11/01/2017 - Bad bosses dumb excuses for not paying the minimum wage

minimumwage2The government has revealed some of the outrageous excuses of bad bosses who fail to pay the minimum wage.

“She only makes the tea and sweeps the floors” was among the top 10 contemptible reasons given by companies which cheated staff of proper pay. Other excuses not to pay the minimum wage include claims that the employee “wasn’t a good worker” and that it is “OK” not to if they are foreign.

The findings were released by the government as part of a new £1.7 million awareness campaign to ensure workers know their rights.

By law all workers must be paid at least £7.20 an hour if they are aged 25 and over - but sadly far less if they are younger.

Many companies have been caught not paying even these poverty rates, claiming they didn’t think they had to pay out if their workers were still learning, or the minimum wage doesn’t apply to their business or even getting workers to sign worthless and uneforceable contracts to agree they won’t be paid it.

One cheating boss said: “It’s part of UK culture not to pay young workers for the first three months as they have to prove their ‘worth’ first.”

The excuses were all given by employers to HMRC officers investigating underpayment of the minimum wage, which can lead to fines of up to £20,000 per worker. TUC general secretary Frances O’Grady said: “It’s not fair that decent employers who respect and pay their staff well should be undercut by bad bosses who exploit staff and cheat them out of pay.”

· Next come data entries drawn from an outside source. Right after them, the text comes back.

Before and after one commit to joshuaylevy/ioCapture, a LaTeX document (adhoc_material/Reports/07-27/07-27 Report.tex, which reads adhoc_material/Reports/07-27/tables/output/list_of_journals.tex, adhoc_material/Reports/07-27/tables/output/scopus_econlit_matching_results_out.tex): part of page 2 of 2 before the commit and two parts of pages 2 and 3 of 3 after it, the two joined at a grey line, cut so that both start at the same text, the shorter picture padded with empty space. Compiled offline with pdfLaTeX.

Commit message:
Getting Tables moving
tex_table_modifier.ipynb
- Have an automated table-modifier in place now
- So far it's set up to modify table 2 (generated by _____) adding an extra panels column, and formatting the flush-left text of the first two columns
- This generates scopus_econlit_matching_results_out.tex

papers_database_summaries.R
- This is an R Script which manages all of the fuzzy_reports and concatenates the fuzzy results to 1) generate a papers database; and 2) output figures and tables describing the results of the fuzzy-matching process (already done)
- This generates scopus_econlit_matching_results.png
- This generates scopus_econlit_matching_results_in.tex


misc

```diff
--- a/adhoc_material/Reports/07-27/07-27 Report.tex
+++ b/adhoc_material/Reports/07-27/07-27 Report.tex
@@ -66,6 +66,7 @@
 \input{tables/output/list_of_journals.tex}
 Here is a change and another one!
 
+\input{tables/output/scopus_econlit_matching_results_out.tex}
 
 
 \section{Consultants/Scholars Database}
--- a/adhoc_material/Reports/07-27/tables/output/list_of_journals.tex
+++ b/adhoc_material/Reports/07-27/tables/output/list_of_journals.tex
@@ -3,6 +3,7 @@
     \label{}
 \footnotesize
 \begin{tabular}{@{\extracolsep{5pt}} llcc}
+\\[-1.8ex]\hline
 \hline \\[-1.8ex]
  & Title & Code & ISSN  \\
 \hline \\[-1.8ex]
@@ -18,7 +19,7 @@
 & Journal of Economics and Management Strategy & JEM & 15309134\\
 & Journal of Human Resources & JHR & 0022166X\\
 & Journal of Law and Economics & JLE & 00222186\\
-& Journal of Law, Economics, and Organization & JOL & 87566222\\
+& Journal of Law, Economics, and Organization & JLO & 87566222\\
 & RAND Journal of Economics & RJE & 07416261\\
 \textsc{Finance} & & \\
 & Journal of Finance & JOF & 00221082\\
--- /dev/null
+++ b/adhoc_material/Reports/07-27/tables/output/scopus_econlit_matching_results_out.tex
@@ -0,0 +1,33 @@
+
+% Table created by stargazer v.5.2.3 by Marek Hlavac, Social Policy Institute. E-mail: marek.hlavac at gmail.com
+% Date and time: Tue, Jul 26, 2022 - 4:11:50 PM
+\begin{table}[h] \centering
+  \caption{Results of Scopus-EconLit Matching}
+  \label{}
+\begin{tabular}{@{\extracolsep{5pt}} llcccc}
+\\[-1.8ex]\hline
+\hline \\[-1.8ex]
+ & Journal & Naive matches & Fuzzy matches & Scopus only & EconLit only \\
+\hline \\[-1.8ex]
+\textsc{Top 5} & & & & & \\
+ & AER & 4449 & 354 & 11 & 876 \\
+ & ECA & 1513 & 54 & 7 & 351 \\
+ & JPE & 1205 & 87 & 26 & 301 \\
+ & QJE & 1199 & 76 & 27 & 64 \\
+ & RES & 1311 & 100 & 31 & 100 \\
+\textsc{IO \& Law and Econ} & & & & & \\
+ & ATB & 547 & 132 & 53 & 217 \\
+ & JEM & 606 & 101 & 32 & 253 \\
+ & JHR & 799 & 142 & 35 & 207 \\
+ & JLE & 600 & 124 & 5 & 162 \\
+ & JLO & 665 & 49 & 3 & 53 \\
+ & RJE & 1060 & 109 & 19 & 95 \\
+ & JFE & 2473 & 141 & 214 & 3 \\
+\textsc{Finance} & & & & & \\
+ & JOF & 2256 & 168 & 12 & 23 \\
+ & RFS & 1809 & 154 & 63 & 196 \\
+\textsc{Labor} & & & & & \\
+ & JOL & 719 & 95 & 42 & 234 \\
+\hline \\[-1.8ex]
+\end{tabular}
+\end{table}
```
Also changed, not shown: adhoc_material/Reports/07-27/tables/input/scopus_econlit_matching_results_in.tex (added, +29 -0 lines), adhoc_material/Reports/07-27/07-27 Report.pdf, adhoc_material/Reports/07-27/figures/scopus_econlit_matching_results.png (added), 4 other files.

Pat Harrington, general secretary of Solidarity, commented: "We favour strong enforcement of the law on minimum wage rates. In particular we would like to see company directors banned for 15 years if they don't pay it - a power that exists already. Whilst we support the minimum wage in itself it will not deal with in-work poverty. The role of collective bargaining has been undermined much to the detriment of ordinary workers. We also need worker representation on company boards and renumeration committees. The idea of a ratio between the wages of ordinary workers and those at the top is worthy of debate and Jeremy Corbyn was right to raise it."